* **TASK TO COMPLETE**: Your response should contain only the lines running from the top of the data below through the line with "sub_start, sub_end = subregion_detail['subregion_range']", both included. Pictures must be omitted.

* **AVAILABLE RECORDS**:
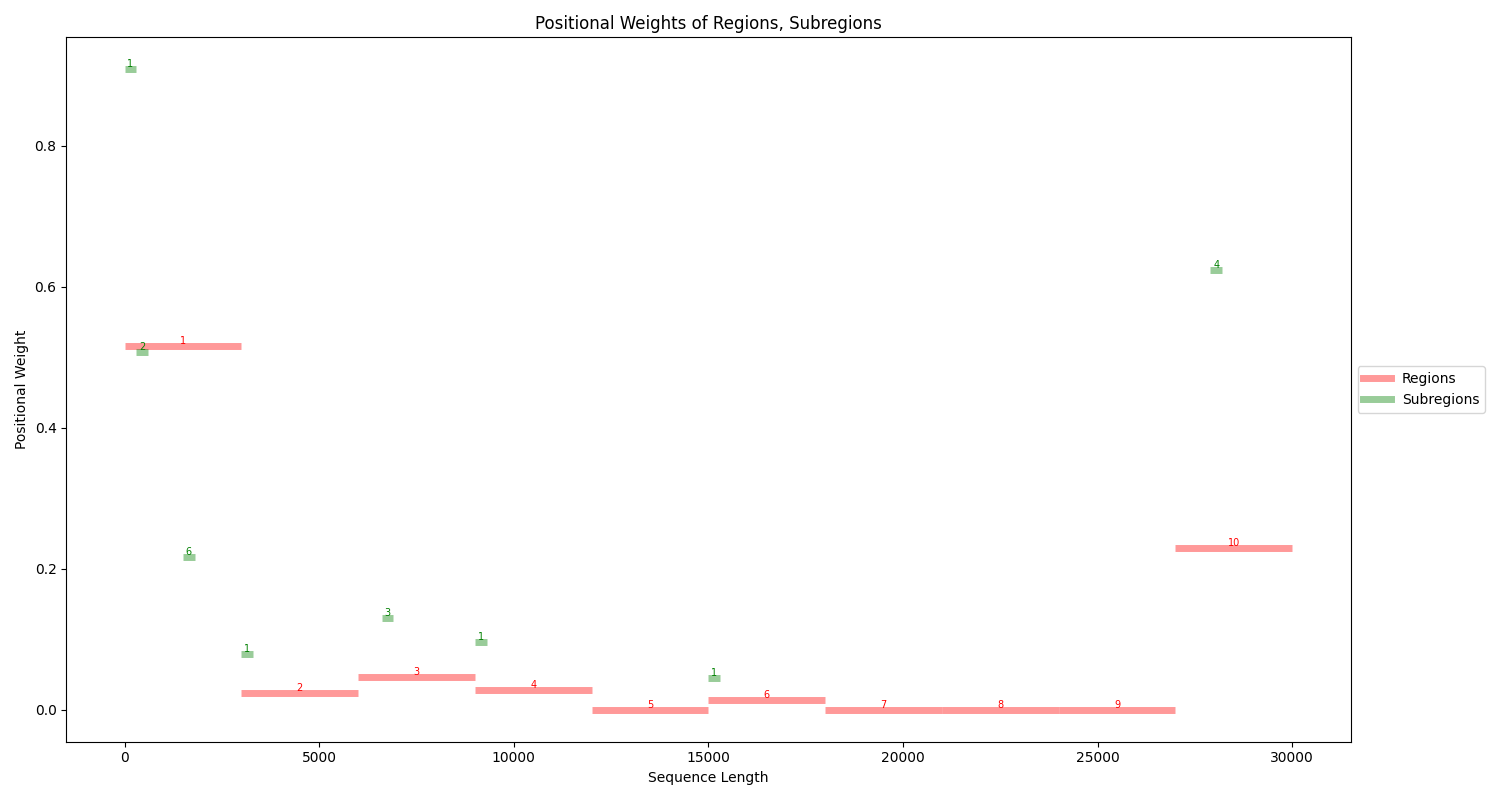
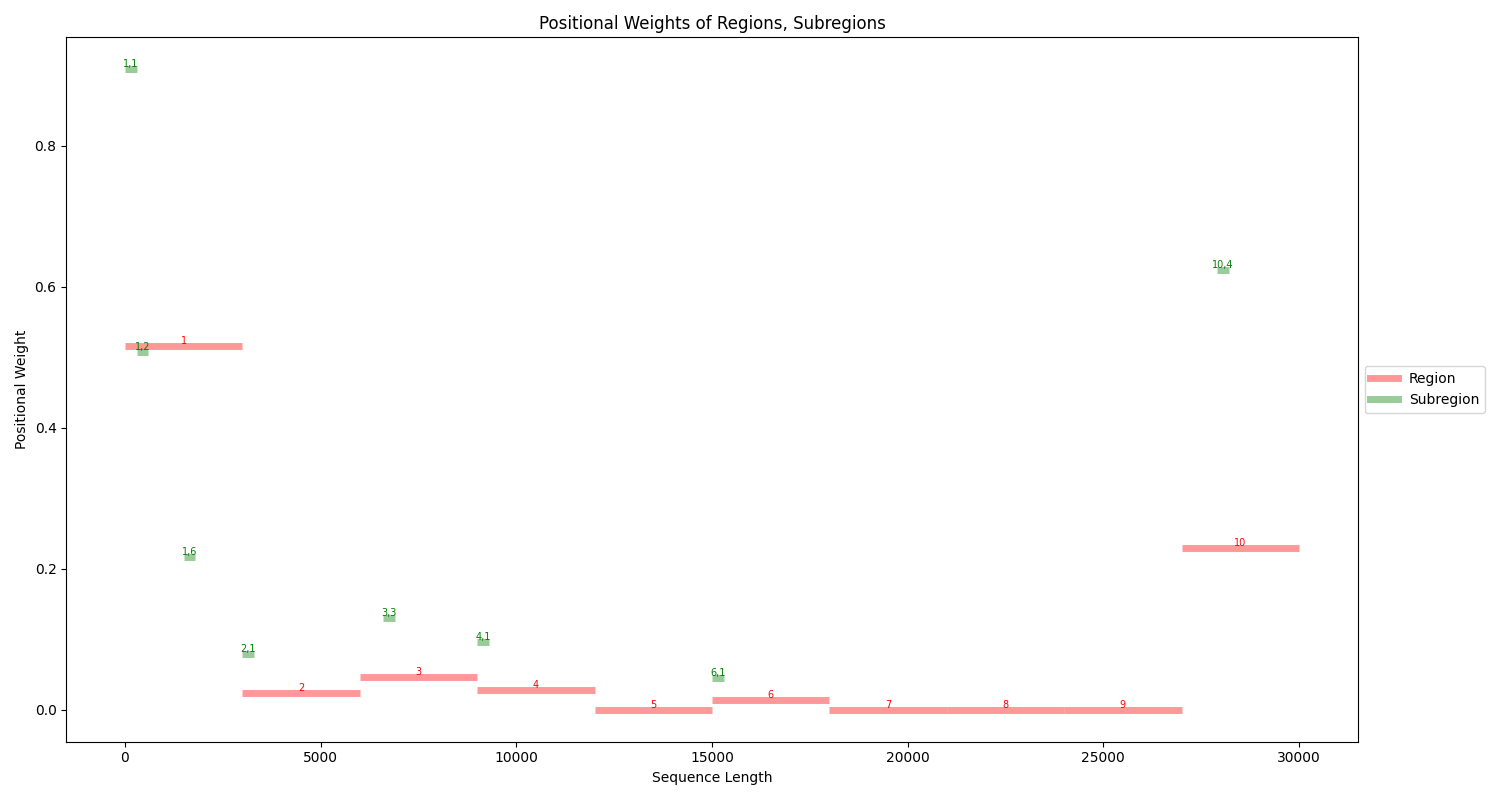
Update plots and README with corrected labeling for subregions and sub-subregions

diff --git a/src/plotter.py b/src/plotter.py
@@ -142,38 +142,26 @@ def extract_plot_data_from_details(region_details):
             sub_start, sub_end = subregion_detail['subregion_range']
             subregion_weight = subregion_detail['subregion_weight']
             if subregion_weight != 0:
-                subregion_data.append((sub_start, sub_end, subregion_weight, subregion_detail['subregion_number'], region_detail['region_number']))
+                subregion_data.append((sub_start, sub_end, subregion_weight, region_detail['region_number'], subregion_detail['subregion_number']))
 
             for subsubregion_detail in subregion_detail['subsubregions']:
                 # Extract sub-subregion data
                 subsub_start, subsub_end = subsubregion_detail['subsubregion_data'][0]
                 subsubregion_weight = subsubregion_detail['subsubregion_data'][2]
                 if subsubregion_weight != 0:
-                    subsubregion_data.append((subsub_start, subsub_end, subsubregion_weight, subsubregion_detail['subsubregion_number'], subregion_detail['subregion_number'], region_detail['region_number']))
+                    subsubregion_data.append((subsub_start, subsub_end, subsubregion_weight, region_detail['region_number'], subregion_detail['subregion_number'], subsubregion_detail['subsubregion_number']))
                 for mutation in subsubregion_detail['subsubregion_data'][1]:
                     mutation_positions.append(mutation[0])
                     mutation_weights.append(subsubregion_weight)
     
     return subsubregion_data, subregion_data, region_data, mutation_positions, mutation_weights
-
-# Function to add interval bars and labels
 def add_interval_bars(ax, data, color, label, hierarchy=False):
     for start, end, weight, *numbers in data:
         ax.hlines(weight, start, end, colors=color, alpha=0.4, linewidth=5)
         if hierarchy:
-            ax.text((start + end) / 2, weight, ",".join(map(str, numbers)), fontsize=7, color=color, ha='center', va='bottom')
+            ax.text((start + end) / 2, weight, f"{numbers[0]},{numbers[1]}", fontsize=7, color=color, ha='center', va='bottom')
         else:
             ax.text((start + end) / 2, weight, f"{numbers[0]}", fontsize=7, color=color, ha='center', va='bottom')
-
-# Function to add labels and prevent overlap
-def add_labels_with_prevention(ax, positions, weights, color):
-    y_positions = []
-    for i, (pos, weight) in enumerate(zip(positions, weights)):
-        y = weight + 0.02
-        while any(abs(y - prev_y) < 0.05 for prev_y in y_positions):
-            y += 0.05
-        y_positions.append(y)
-        ax.text(pos, y, str(pos), fontsize=7, color=color, ha='center', va='bottom')
 
 def plot_data(data, label, color, title, output_dir, file_name, hierarchy=False, points=False):
     fig, ax = plt.subplots(figsize=(15, 8))
@@ -184,9 +172,9 @@ def plot_data(data, label, color, title, output_dir, file_name, hierarchy=False,
             mid_point = (start + end) / 2
             ax.scatter(mid_point, weight, color=color, alpha=0.4, s=5)
             if hierarchy:
-                ax.text(mid_point, weight, ",".join(map(str, numbers)), fontsize=7, color=color, ha='center', va='bottom')
+                ax.text(mid_point, weight, f"{numbers[0]},{numbers[1]},{numbers[2]}", fontsize=7, color=color, ha='center', va='bottom')
             else:
-                ax.text(mid_point, weight, f"{numbers[0]}", fontsize=7, color=color, ha='center', va='bottom')
+                ax.text(mid_point, weight, f"{numbers[-1]}", fontsize=7, color=color, ha='center', va='bottom')
     else:
         # Add interval bars
         add_interval_bars(ax, data, color, label, hierarchy=hierarchy)
@@ -209,7 +197,6 @@ def plot_data(data, label, color, title, output_dir, file_name, hierarchy=False,
     plt.savefig(plot_file)
     plt.close(fig)
 
-
 def plot_regions_subregions_positional_weights(region_details, output_dir):
     # Extract plot data
     subsubregion_data, subregion_data, region_data, mutation_positions, mutation_weights = extract_plot_data_from_details(region_details)
@@ -218,14 +205,13 @@ def plot_regions_subregions_positional_weights(region_details, output_dir):
     fig, ax = plt.subplots(figsize=(15, 8))
 
     # Add interval bars for regions and subregions
-    add_interval_bars(ax, region_data, 'red', 'Regions')
-    add_interval_bars(ax, subregion_data, 'green', 'Subregions')
-
+    add_interval_bars(ax, region_data, 'red', 'Region')
+    add_interval_bars(ax, subregion_data, 'green', 'Subregion', hierarchy=True)
 
     # Custom legend
     handles = [
-        plt.Line2D([0], [0], color='red', linewidth=5, label='Regions', alpha=0.4),
-        plt.Line2D([0], [0], color='green', linewidth=5, label='Subregions', alpha=0.4),
+        plt.Line2D([0], [0], color='red', linewidth=5, label='Region', alpha=0.4),
+        plt.Line2D([0], [0], color='green', linewidth=5, label='Subregion', alpha=0.4),
     ]
 
     # Labels and legend
@@ -241,7 +227,6 @@ def plot_regions_subregions_positional_weights(region_details, output_dir):
     plt.savefig(plot_file)
     plt.close(fig)
 
-
 def plot_positional_weights(region_details, output_dir):
     # Extract plot data
     subsubregion_data, subregion_data, region_data, mutation_positions, mutation_weights = extract_plot_data_from_details(region_details)
@@ -250,20 +235,20 @@ def plot_positional_weights(region_details, output_dir):
     fig, ax = plt.subplots(figsize=(15, 8))
 
     # Add interval bars for regions and subregions
-    add_interval_bars(ax, region_data, 'red', 'Regions')
-    add_interval_bars(ax, subregion_data, 'green', 'Subregions')
+    add_interval_bars(ax, region_data, 'red', 'Region')
+    add_interval_bars(ax, subregion_data, 'green', 'Region, Subregion', hierarchy=True)
 
     # Plot points for sub-subregions
     for start, end, weight, *numbers in subsubregion_data:
         mid_point = (start + end) / 2
         ax.scatter(mid_point, weight, color='blue', alpha=0.4, s=5)
-        ax.text(mid_point, weight, ",".join(map(str, numbers)), fontsize=7, color='blue', ha='center', va='bottom')
+        ax.text(mid_point, weight, f"{numbers[0]},{numbers[1]},{numbers[2]}", fontsize=7, color='blue', ha='center', va='bottom')
 
     # Custom legend
     handles = [
-        plt.Line2D([0], [0], color='red', linewidth=5, label='Regions', alpha=0.4),
-        plt.Line2D([0], [0], color='green', linewidth=5, label='Subregions', alpha=0.4),
-        plt.Line2D([0], [0], marker='o', color='blue', markersize=3, label='Sub-subregions', linestyle='', alpha=0.4)
+        plt.Line2D([0], [0], color='red', linewidth=5, label='Region', alpha=0.4),
+        plt.Line2D([0], [0], color='green', linewidth=5, label='Subregion', alpha=0.4),
+        plt.Line2D([0], [0], marker='o', color='blue', markersize=3, label='Sub-subregion', linestyle='', alpha=0.4)
     ]
 
     # Labels and legend
@@ -281,8 +266,9 @@ def plot_positional_weights(region_details, output_dir):
 
     # Generate individual plots
     plot_data(region_data, 'Region', 'red', 'Positional Weights of Regions', output_dir, 'positional_weights_regions.png')
-    plot_data(subregion_data, 'Subregion, Region', 'green', 'Positional Weights of Subregions', output_dir, 'positional_weights_subregions.png', hierarchy=True)
-    plot_data(subsubregion_data, 'Sub-subregion, Subregion, Region', 'blue', 'Positional Weights of Sub-subregions', output_dir, 'positional_weights_subsubregions.png', hierarchy=True, points=True)
+    plot_data(subregion_data, 'Subregion', 'green', 'Positional Weights of Subregions', output_dir, 'positional_weights_subregions.png', hierarchy=True)
+    plot_data(subsubregion_data, 'Sub-subregion', 'blue', 'Positional Weights of Sub-subregions', output_dir, 'positional_weights_subsubregions.png', hierarchy=True, points=True)
+
 
 
 def generate_plots(positional_weights_0, positional_weights_15, combined_data, region_details, output_dir):
@@ -300,7 +286,6 @@ def generate_plots(positional_weights_0, positional_weights_15, combined_data, r
         os.makedirs(output_dir)
 
     plot_positional_weights_by_mutation_positions(positional_weights_0, positional_weights_15, combined_data, output_dir)
-    # plot_positional_weights_by_subsubregion_ranges(positional_weights_0, positional_weights_15, combined_data, output_dir)
     plot_regions_subregions_positional_weights(region_details, output_dir)
 
     plot_density_for_positional_weights(positional_weights_0, positional_weights_15, combined_data, output_dir)

diff --git a/README.md b/README.md
@@ -60,7 +60,7 @@ This directory contains the output results from the algorithm. The following fil
    - Description: This plot shows the positional weights of different sub-subregions in the sequence.
    - ![](ECMPIA_result/positional_weights_subsubregions.png)
 
-**Note:** The labels for plots 3, 4, 5, 6, and 7 are numbers representing regions, subregions, and sub-subregions. Users can associate these numbers with their respective ranges across the sequence using the information provided in the `region_details.csv` file.
+**Note:** The labels for plots 3, 4, 5, 6, and 7 are numbers representing regions, subregions, and sub-subregions. The format for these labels is "region, subregion" for subregions and "region, subregion, sub-subregion" for sub-subregions. Users can associate these numbers with their respective ranges across the sequence using the information provided in the `region_details.csv` file.
 
 ## System Requirements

* **TASK OUTPUT**:
Update plots and README with corrected labeling for subregions and sub-subregions

diff --git a/src/plotter.py b/src/plotter.py
@@ -142,38 +142,26 @@ def extract_plot_data_from_details(region_details):
             sub_start, sub_end = subregion_detail['subregion_range']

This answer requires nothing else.